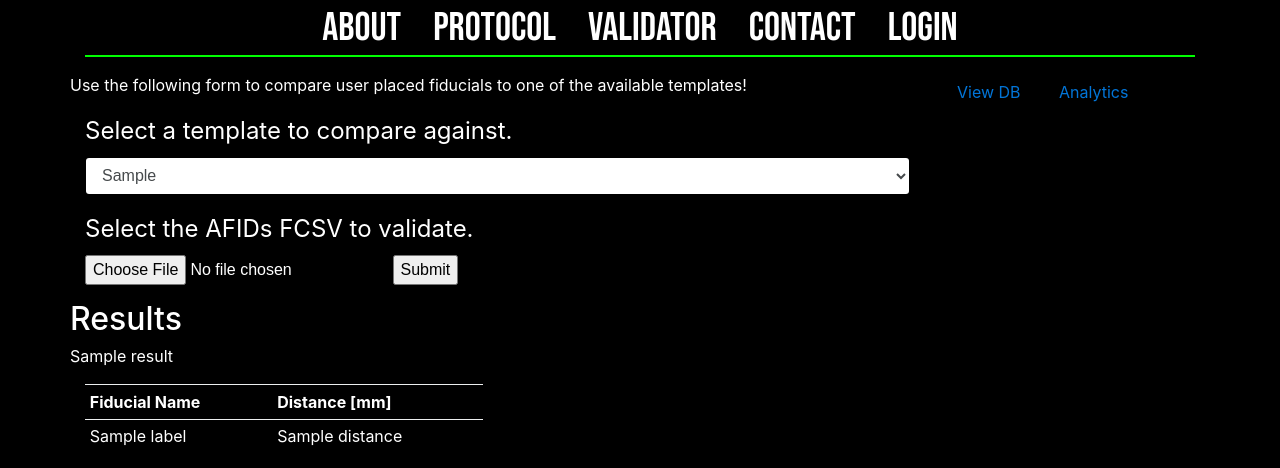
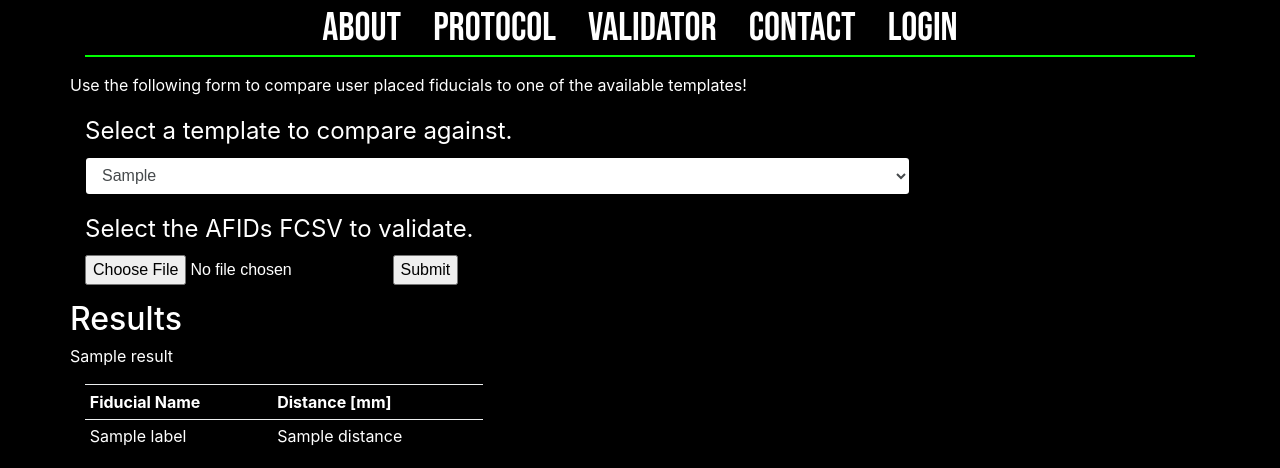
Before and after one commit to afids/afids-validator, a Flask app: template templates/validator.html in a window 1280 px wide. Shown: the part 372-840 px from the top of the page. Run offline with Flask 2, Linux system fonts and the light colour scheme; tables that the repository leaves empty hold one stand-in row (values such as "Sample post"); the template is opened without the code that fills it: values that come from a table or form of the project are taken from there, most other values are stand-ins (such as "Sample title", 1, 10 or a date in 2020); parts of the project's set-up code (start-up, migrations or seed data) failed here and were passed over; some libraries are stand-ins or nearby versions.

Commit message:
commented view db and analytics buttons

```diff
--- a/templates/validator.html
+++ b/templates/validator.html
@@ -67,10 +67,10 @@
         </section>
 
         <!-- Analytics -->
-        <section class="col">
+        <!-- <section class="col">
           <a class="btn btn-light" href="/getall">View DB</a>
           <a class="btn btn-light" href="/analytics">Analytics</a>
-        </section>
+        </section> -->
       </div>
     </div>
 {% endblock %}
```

- - - - - - -

**Activity**
Locate the word "section" in the entries, and copy every line where it is found.

**Response for this exercise**
         </section>
-        <section class="col">
+        <!-- <section class="col">
-        </section>
+        </section> -->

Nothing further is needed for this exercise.